"The problem is, as soon as you get him on the lunge line and try to get him moving, he kicks at your head. I've even had him do this for a professional trainer. It's not even him kicking just to kick. He turns his butt at you and will back up in your direction. He's even chased me once or twice. He managed to get me in the chin once. It dislocated both sides of my jaw and split my lip."
"He reacts to this in three seperate ways. The most severe way is, instead of turning his head towards her when she pulls it in that direction, he well violently buck backwards. Basically, she's pulling his head at her, and instead of turning he's just bucking into her.
The second reaction that he has done in the past is pretty much the same thing, except he will bunny hop backwards instead of violently buck, and try to knock the person down with his butt. He has only done this with the first trainer, though, who doesn't see him anymore."
"He has other problems, too, but they're easily explainable. He's horrible with the farrier, but at the same time, he's young, doesn't understand, and gets bored easily. He's fine if he's busy (like if I pez feed him treats). His previous farriers just sedated him, which wasn't solving the problem. I found a great farrier who will hold on to him even if he has all four feet in the air or has laid down and is trying to roll over (he seems to think that if you pick his foot up high, he needs to lay down).
The second problem he has is when you lead him down a hill, he charges. I'm not sure if it's a balance problem, because it's only on steep hills, or if he just thinks it's fun. A place I had him boarded at had a steep hill, and they told me when the sun started coming up he'd run up the hill and run back down, for apparently no reason, until he was fed.
Other than that, he's perfect..."
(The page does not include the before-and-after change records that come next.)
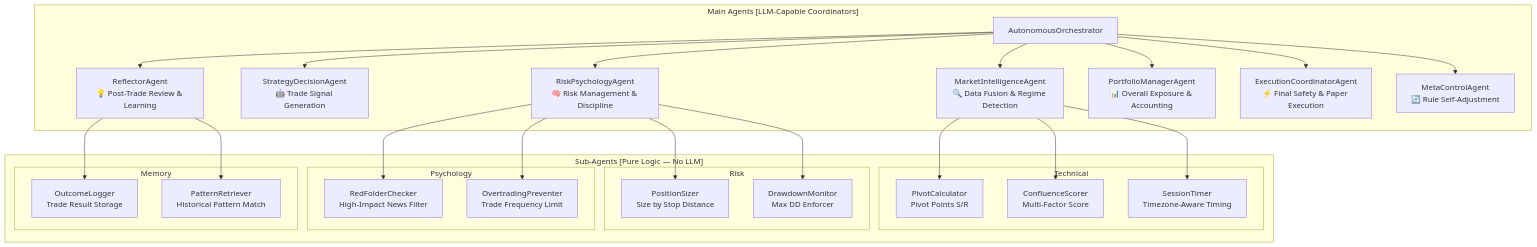
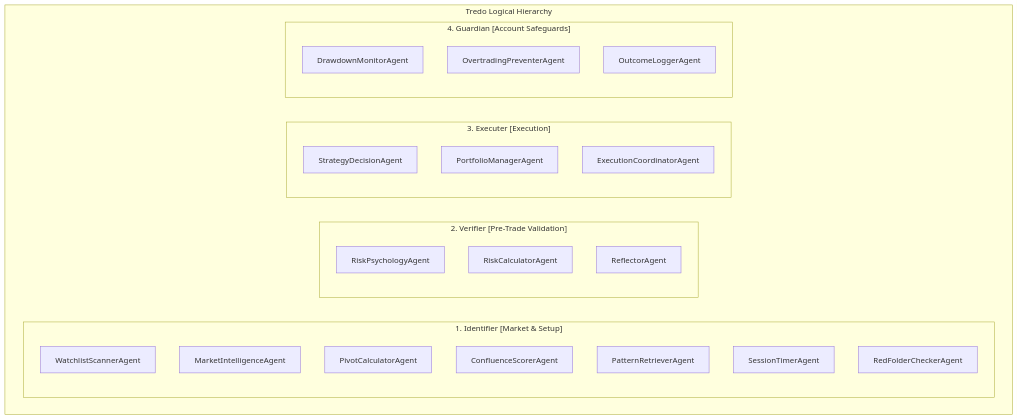
One commit to craaraju-ctrl/ATES changed the first of 3 diagrams in docs/AGENT_DESIGN.md. Above: the diagram before and after it, drawn with Mermaid. The commit also changed other lines of this file and 1 other file, not shown here.

Commit message:
docs: update system architecture and agent hierarchy to include Guardian group

````diff
--- a/docs/AGENT_DESIGN.md
+++ b/docs/AGENT_DESIGN.md
@@ -9,38 +11,32 @@
 ```mermaid
 graph TB
-    subgraph "Main Agents [LLM-Capable Coordinators]"
-        ORCH[AutonomousOrchestrator]
-        MI[MarketIntelligenceAgent\n🔍 Data Fusion & Regime Detection]
-        SD[StrategyDecisionAgent\n🤖 Trade Signal Generation]
-        RP[RiskPsychologyAgent\n🧠 Risk Management & Discipline]
-        REF[ReflectorAgent\n💡 Post-Trade Review & Learning]
-        PM[PortfolioManagerAgent\n📊 Overall Exposure & Accounting]
-        EXEC[ExecutionCoordinatorAgent\n⚡ Final Safety & Paper Execution]
-        MC[MetaControlAgent\n🔄 Rule Self-Adjustment]
-    end
+    subgraph "Tredo Logical Hierarchy"
+        subgraph "1. Identifier [Market & Setup]"
+            WS[WatchlistScannerAgent]
+            MI[MarketIntelligenceAgent]
+            PC[PivotCalculatorAgent]
+            CS[ConfluenceScorerAgent]
+            PR[PatternRetrieverAgent]
+            ST[SessionTimerAgent]
+            RFC[RedFolderCheckerAgent]
+        end
 
-    subgraph "Sub-Agents [Pure Logic — No LLM]"
-        subgraph "Technical"
-            PC[PivotCalculator\nPivot Points S/R]
-            CS[ConfluenceScorer\nMulti-Factor Score]
-            ST[SessionTimer\nTimezone-Aware Timing]
+        subgraph "2. Verifier [Pre-Trade Validation]"
+            RP[RiskPsychologyAgent]
+            RC[RiskCalculatorAgent]
+            REF[ReflectorAgent]
         end
-        subgraph "Risk"
-            PS[PositionSizer\nSize by Stop Distance]
-            DM[DrawdownMonitor\nMax DD Enforcer]
+
+        subgraph "3. Executer [Execution]"
+            SD[StrategyDecisionAgent]
+            PM[PortfolioManagerAgent]
+            EXEC[ExecutionCoordinatorAgent]
         end
-        subgraph "Psychology"
-            RFC[RedFolderChecker\nHigh-Impact News Filter]
-            OP[OvertradingPreventer\nTrade Frequency Limit]
-        end
-        subgraph "Memory"
-            OL[OutcomeLogger\nTrade Result Storage]
-            PR[PatternRetriever\nHistorical Pattern Match]
+
+        subgraph "4. Guardian [Account Safeguards]"
+            DM[DrawdownMonitorAgent]
+            OP[OvertradingPreventerAgent]
+            OL[OutcomeLoggerAgent]
         end
     end
-
-    ORCH --> MI & SD & RP & REF & PM & EXEC & MC
-    MI --> PC & CS & ST
-    RP --> PS & DM & RFC & OP
-    REF --> OL & PR
 ```
````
This is not a horse that merits Internet analysis. It is a dangerous horse. You couldn't sell him if you disclosed his behavior, and you'd be liable if you sold him without disclosing. Even with full disclosure, you probably have some liability risk if either the trainer or farrier is badly hurt.
If I owned him, the answer would be a 30-06. Why? Well, I recently sold a purebred Arabian mare, 8 years old, for $600. She is small, but could carry 200+ lbs on her back all day. We bought her for $800, I spent around $2000 having her trained, then rode her until she was more experienced, and then my youngest daughter started taking lessons on her. If she didn't hate my gelding, I'd have kept her even tho we didn't need 3 horses.
She is spirited and enthusiastic. She expects to be treated like a lady and gets bitchy if she thinks she isn't - but she'll give you everything if you just say please and thank you. She loves people, loves to just stand near them, stands quietly while being groomed, tacked up and mounted, lifts her feet for the farrier and was a sweetheart getting her teeth worked on. She can be lunged free or on a rein if you wish, or you can just get on her and ask her for what you want.
Her market value on the current market was probably around $1000-1200, but I didn't advertise her. A couple living near me wanted a younger Arabian so their 27 year old Arabian could retire from trail rides, and she now lives 1.5 miles from me.
And I sold her for $600.
What is the point of keeping a horse that has broken your jaw and acts aggressive around humans? You can make your own decisions, but if anyone gets hurt by your horse, they may think you should be held accountable for those decisions. I don't know you, and you can take any chances you want.
You wrote "...he's definitely a loved member of this family." That's part of the problem. Horses are not family. They are not human. But if my son broke my jaw, or attacked others, I'd put him in prison. The time for understanding would be past, and it would be WAY past the time for asking advice on the Internet.